BEGIN
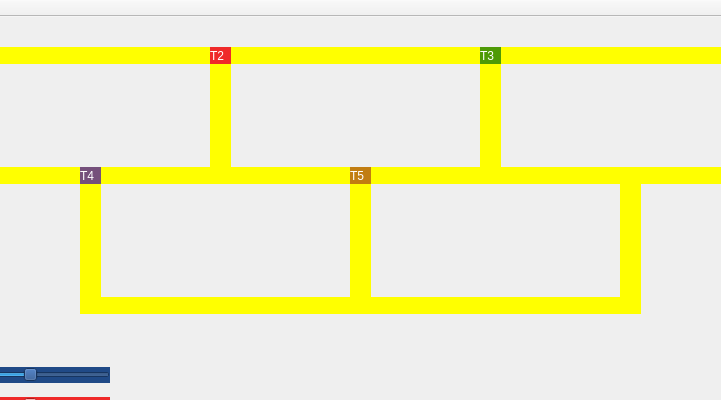
Before: the Qt Designer form mainwindow.ui in rodrigogomesrc/projeto-trem-so, drawn with Qt 5; both pictures show x 120 to 841 and y 0 to 400 of the 951 by 574 pixel window.
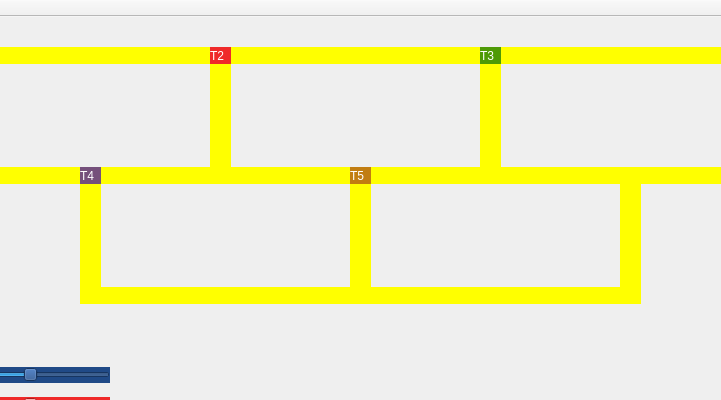
After: the same form once the commit is applied.

Patch:
```diff
--- a/mainwindow.ui
+++ b/mainwindow.ui
@@ -451,7 +451,7 @@
     <property name="geometry">
      <rect>
       <x>220</x>
-      <y>280</y>
+      <y>270</y>
       <width>250</width>
       <height>17</height>
      </rect>
@@ -467,7 +467,7 @@
     <property name="geometry">
      <rect>
       <x>200</x>
-      <y>160</y>
+      <y>150</y>
       <width>21</width>
       <height>137</height>
      </rect>
@@ -483,7 +483,7 @@
     <property name="geometry">
      <rect>
       <x>470</x>
-      <y>160</y>
+      <y>150</y>
       <width>21</width>
       <height>137</height>
      </rect>
@@ -499,7 +499,7 @@
     <property name="geometry">
      <rect>
       <x>490</x>
-      <y>280</y>
+      <y>270</y>
       <width>250</width>
       <height>17</height>
      </rect>
@@ -515,7 +515,7 @@
     <property name="geometry">
      <rect>
       <x>740</x>
-      <y>160</y>
+      <y>150</y>
       <width>21</width>
       <height>137</height>
      </rect>
```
END
An exact copy of the records above is wanted, with the pictures omitted.

Before: the Qt Designer form mainwindow.ui in rodrigogomesrc/projeto-trem-so, drawn with Qt 5; both pictures show x 120 to 841 and y 0 to 400 of the 951 by 574 pixel window.
After: the same form once the commit is applied.

Patch:
```diff
--- a/mainwindow.ui
+++ b/mainwindow.ui
@@ -451,7 +451,7 @@
     <property name="geometry">
      <rect>
       <x>220</x>
-      <y>280</y>
+      <y>270</y>
       <width>250</width>
       <height>17</height>
      </rect>
@@ -467,7 +467,7 @@
     <property name="geometry">
      <rect>
       <x>200</x>
-      <y>160</y>
+      <y>150</y>
       <width>21</width>
       <height>137</height>
      </rect>
@@ -483,7 +483,7 @@
     <property name="geometry">
      <rect>
       <x>470</x>
-      <y>160</y>
+      <y>150</y>
       <width>21</width>
       <height>137</height>
      </rect>
@@ -499,7 +499,7 @@
     <property name="geometry">
      <rect>
       <x>490</x>
-      <y>280</y>
+      <y>270</y>
       <width>250</width>
       <height>17</height>
      </rect>
@@ -515,7 +515,7 @@
     <property name="geometry">
      <rect>
       <x>740</x>
-      <y>160</y>
+      <y>150</y>
       <width>21</width>
       <height>137</height>
      </rect>
```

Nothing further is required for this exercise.